** Opening DATA SUPPLIED block **

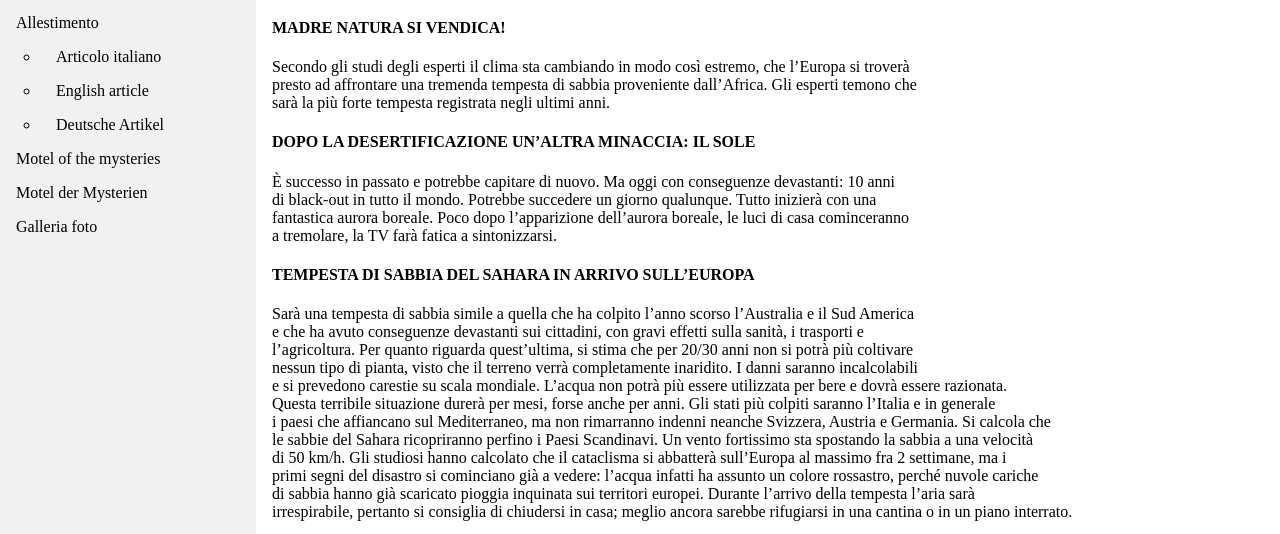
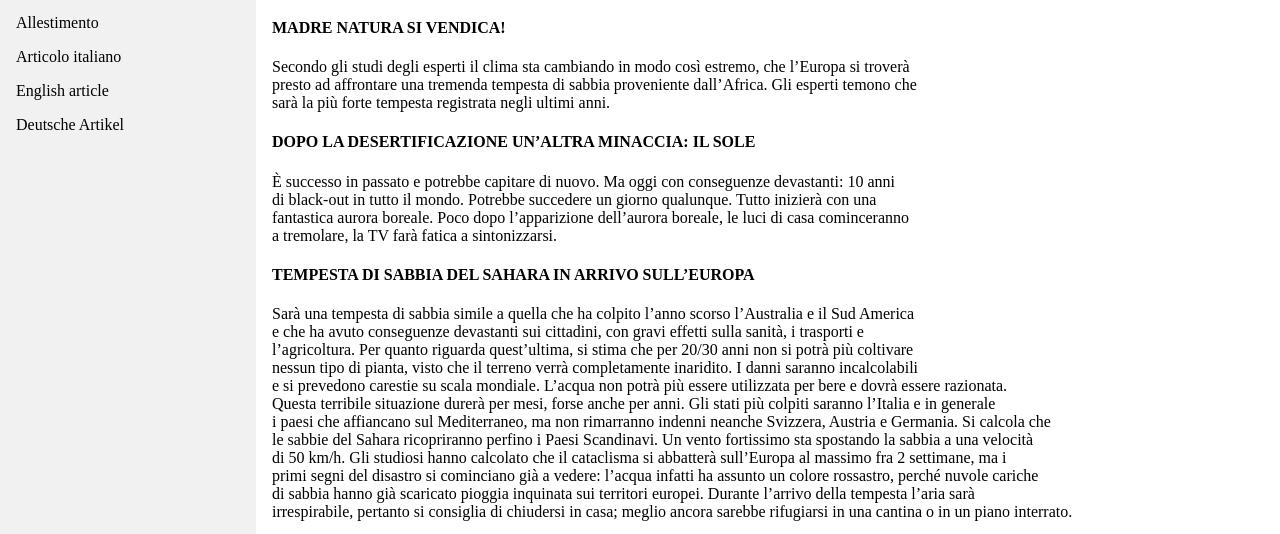
Before and after one commit to Isax03/timex, a plain HTML site: page allestimento.html in a window 1280 px wide. Shown: the part 62-596 px from the top of the page. Drawn offline with Linux system fonts and the light colour scheme.

Commit message:
Update allestimento.html

```diff
--- a/allestimento.html
+++ b/allestimento.html
@@ -2,6 +2,7 @@
 <html>
 <head>
     <link rel="icon" href="favicon.ico">
+    <link rel="stylesheet" href="stile.css">
     <title>Allestimento</title>
 </head>
 <body>
```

** Closing DATA SUPPLIED block **

*TASK DETAILS:*
Your answer should contain all the material above, written out exactly, and none of the pictures.

*RESULT OF THIS EXERCISE:*
Before and after one commit to Isax03/timex, a plain HTML site: page allestimento.html in a window 1280 px wide. Shown: the part 62-596 px from the top of the page. Drawn offline with Linux system fonts and the light colour scheme.

Commit message:
Update allestimento.html

```diff
--- a/allestimento.html
+++ b/allestimento.html
@@ -2,6 +2,7 @@
 <html>
 <head>
     <link rel="icon" href="favicon.ico">
+    <link rel="stylesheet" href="stile.css">
     <title>Allestimento</title>
 </head>
 <body>
```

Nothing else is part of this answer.